◆ **Aim of the task**
Return all the data below as it stands, minus the pictures.

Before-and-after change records
◇ ◇ ◇ ◇
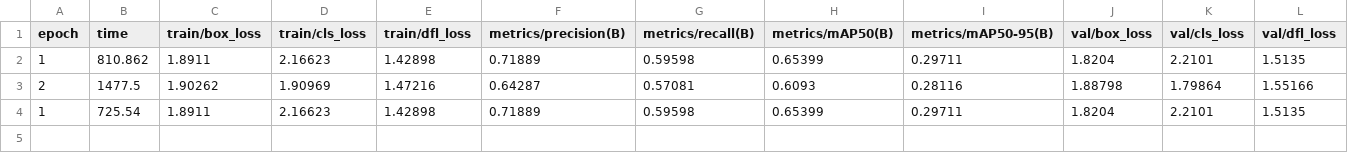
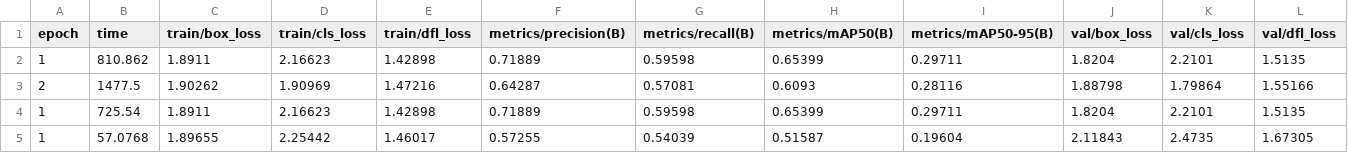
Before and after one commit to vKenjo/ML_FINAL-PROJ, a CSV file: runs/detect/train/results.csv, drawn as a sheet; only a part is shown; rows hold the shown columns only; the diff names each change by its address in the sheet, - before the commit and + after, or states it on an @@ line.

```diff
--- a/runs/detect/train/results.csv
+++ b/runs/detect/train/results.csv
+row 5: 1 | 57.0768 | 1.89655 | 2.25442 | 1.46017 | 0.57255 | 0.54039 | 0.51587 | 0.19604 | 2.11843 | 2.4735 | 1.67305
```
Also changed, not shown: 24 other files.
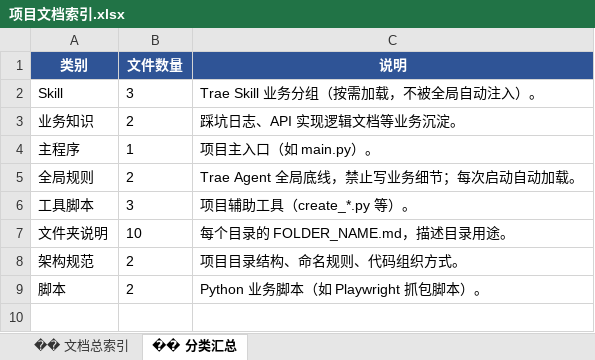
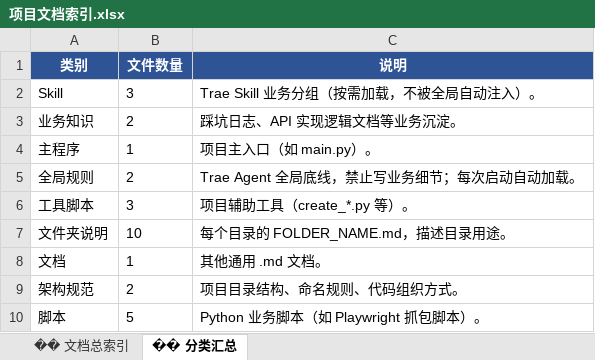
Before and after one commit to timo1079726442-coder/jd-business-intelligence, an Excel workbook: docs/项目文档索引.xlsx, sheet �� 分类汇总, drawn as a sheet; values as stored, in another font and other column widths than the file's, no borders; addresses are those after the commit; the diff names each change by its address in the sheet, - before the commit and + after, or states it on an @@ line.

```diff
--- a/docs/项目文档索引.xlsx (sheet �� 分类汇总)
+++ b/docs/项目文档索引.xlsx (sheet �� 分类汇总)
+row 8: 文档 | 1 | 其他通用 .md 文档。
-B10 (文件数量): 2
+B10 (文件数量): 5
```
Also changed, not shown: sheet �� 文档总索引, 2 other files.
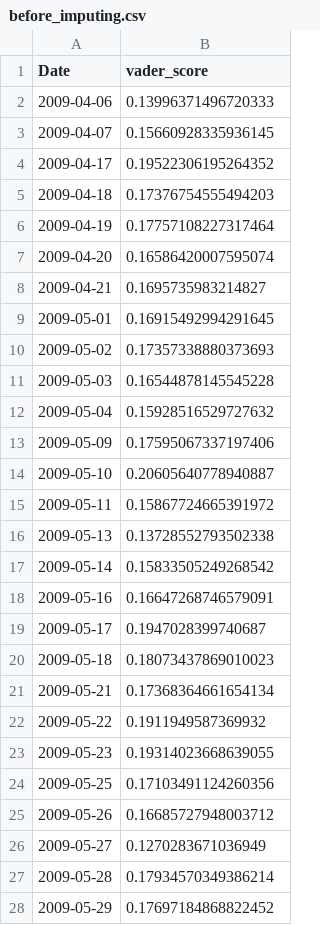
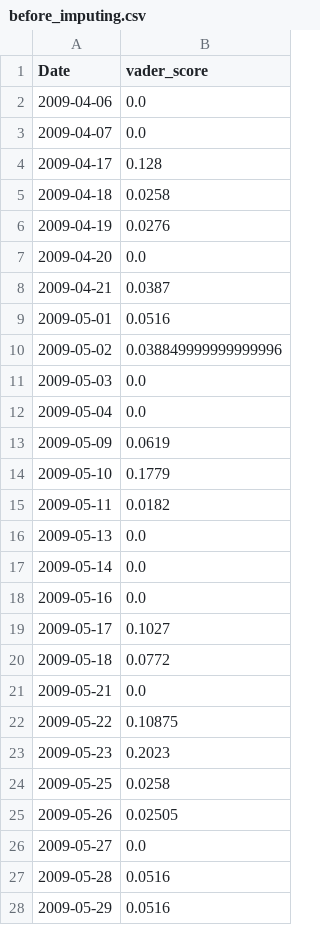
Before and after one commit to coharaCNJ/M.Sc.-Data-Analytics-Semester-2-CA2, a CSV file: before_imputing.csv, drawn as a sheet; only a part is shown; the diff covers the shown part only.

```diff
--- a/before_imputing.csv
+++ b/before_imputing.csv
@@ -1,28 +1,28 @@
 Date,vader_score
-2009-04-06,0.13996371496720333
-2009-04-07,0.15660928335936145
-2009-04-17,0.19522306195264352
-2009-04-18,0.17376754555494203
-2009-04-19,0.17757108227317464
-2009-04-20,0.16586420007595074
-2009-04-21,0.1695735983214827
-2009-05-01,0.16915492994291645
-2009-05-02,0.17357338880373693
-2009-05-03,0.16544878145545228
-2009-05-04,0.15928516529727632
-2009-05-09,0.17595067337197406
-2009-05-10,0.20605640778940887
-2009-05-11,0.15867724665391972
-2009-05-13,0.13728552793502338
-2009-05-14,0.15833505249268542
-2009-05-16,0.16647268746579091
-2009-05-17,0.1947028399740687
-2009-05-18,0.18073437869010023
-2009-05-21,0.17368364661654134
-2009-05-22,0.1911949587369932
-2009-05-23,0.19314023668639055
-2009-05-25,0.17103491124260356
-2009-05-26,0.16685727948003712
-2009-05-27,0.1270283671036949
-2009-05-28,0.17934570349386214
-2009-05-29,0.17697184868822452
+2009-04-06,0.0
+2009-04-07,0.0
+2009-04-17,0.128
+2009-04-18,0.0258
+2009-04-19,0.0276
+2009-04-20,0.0
+2009-04-21,0.0387
+2009-05-01,0.0516
+2009-05-02,0.038849999999999996
+2009-05-03,0.0
+2009-05-04,0.0
+2009-05-09,0.0619
+2009-05-10,0.1779
+2009-05-11,0.0182
+2009-05-13,0.0
+2009-05-14,0.0
+2009-05-16,0.0
+2009-05-17,0.1027
+2009-05-18,0.0772
+2009-05-21,0.0
+2009-05-22,0.10875
+2009-05-23,0.2023
+2009-05-25,0.0258
+2009-05-26,0.02505
+2009-05-27,0.0
+2009-05-28,0.0516
+2009-05-29,0.0516
```
Also changed, not shown: 21 edited cells elsewhere in this file, 3month_prediction.csv, KNN_neighbours_select.csv, 14 other files.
◇ ◇ ◇ ◇
◆ **Solution for this task**
Before and after one commit to vKenjo/ML_FINAL-PROJ, a CSV file: runs/detect/train/results.csv, drawn as a sheet; only a part is shown; rows hold the shown columns only; the diff names each change by its address in the sheet, - before the commit and + after, or states it on an @@ line.

```diff
--- a/runs/detect/train/results.csv
+++ b/runs/detect/train/results.csv
+row 5: 1 | 57.0768 | 1.89655 | 2.25442 | 1.46017 | 0.57255 | 0.54039 | 0.51587 | 0.19604 | 2.11843 | 2.4735 | 1.67305
```
Also changed, not shown: 24 other files.
Before and after one commit to timo1079726442-coder/jd-business-intelligence, an Excel workbook: docs/项目文档索引.xlsx, sheet �� 分类汇总, drawn as a sheet; values as stored, in another font and other column widths than the file's, no borders; addresses are those after the commit; the diff names each change by its address in the sheet, - before the commit and + after, or states it on an @@ line.

```diff
--- a/docs/项目文档索引.xlsx (sheet �� 分类汇总)
+++ b/docs/项目文档索引.xlsx (sheet �� 分类汇总)
+row 8: 文档 | 1 | 其他通用 .md 文档。
-B10 (文件数量): 2
+B10 (文件数量): 5
```
Also changed, not shown: sheet �� 文档总索引, 2 other files.
Before and after one commit to coharaCNJ/M.Sc.-Data-Analytics-Semester-2-CA2, a CSV file: before_imputing.csv, drawn as a sheet; only a part is shown; the diff covers the shown part only.

```diff
--- a/before_imputing.csv
+++ b/before_imputing.csv
@@ -1,28 +1,28 @@
 Date,vader_score
-2009-04-06,0.13996371496720333
-2009-04-07,0.15660928335936145
-2009-04-17,0.19522306195264352
-2009-04-18,0.17376754555494203
-2009-04-19,0.17757108227317464
-2009-04-20,0.16586420007595074
-2009-04-21,0.1695735983214827
-2009-05-01,0.16915492994291645
-2009-05-02,0.17357338880373693
-2009-05-03,0.16544878145545228
-2009-05-04,0.15928516529727632
-2009-05-09,0.17595067337197406
-2009-05-10,0.20605640778940887
-2009-05-11,0.15867724665391972
-2009-05-13,0.13728552793502338
-2009-05-14,0.15833505249268542
-2009-05-16,0.16647268746579091
-2009-05-17,0.1947028399740687
-2009-05-18,0.18073437869010023
-2009-05-21,0.17368364661654134
-2009-05-22,0.1911949587369932
-2009-05-23,0.19314023668639055
-2009-05-25,0.17103491124260356
-2009-05-26,0.16685727948003712
-2009-05-27,0.1270283671036949
-2009-05-28,0.17934570349386214
-2009-05-29,0.17697184868822452
+2009-04-06,0.0
+2009-04-07,0.0
+2009-04-17,0.128
+2009-04-18,0.0258
+2009-04-19,0.0276
+2009-04-20,0.0
+2009-04-21,0.0387
+2009-05-01,0.0516
+2009-05-02,0.038849999999999996
+2009-05-03,0.0
+2009-05-04,0.0
+2009-05-09,0.0619
+2009-05-10,0.1779
+2009-05-11,0.0182
+2009-05-13,0.0
+2009-05-14,0.0
+2009-05-16,0.0
+2009-05-17,0.1027
+2009-05-18,0.0772
+2009-05-21,0.0
+2009-05-22,0.10875
+2009-05-23,0.2023
+2009-05-25,0.0258
+2009-05-26,0.02505
+2009-05-27,0.0
+2009-05-28,0.0516
+2009-05-29,0.0516
```
Also changed, not shown: 21 edited cells elsewhere in this file, 3month_prediction.csv, KNN_neighbours_select.csv, 14 other files.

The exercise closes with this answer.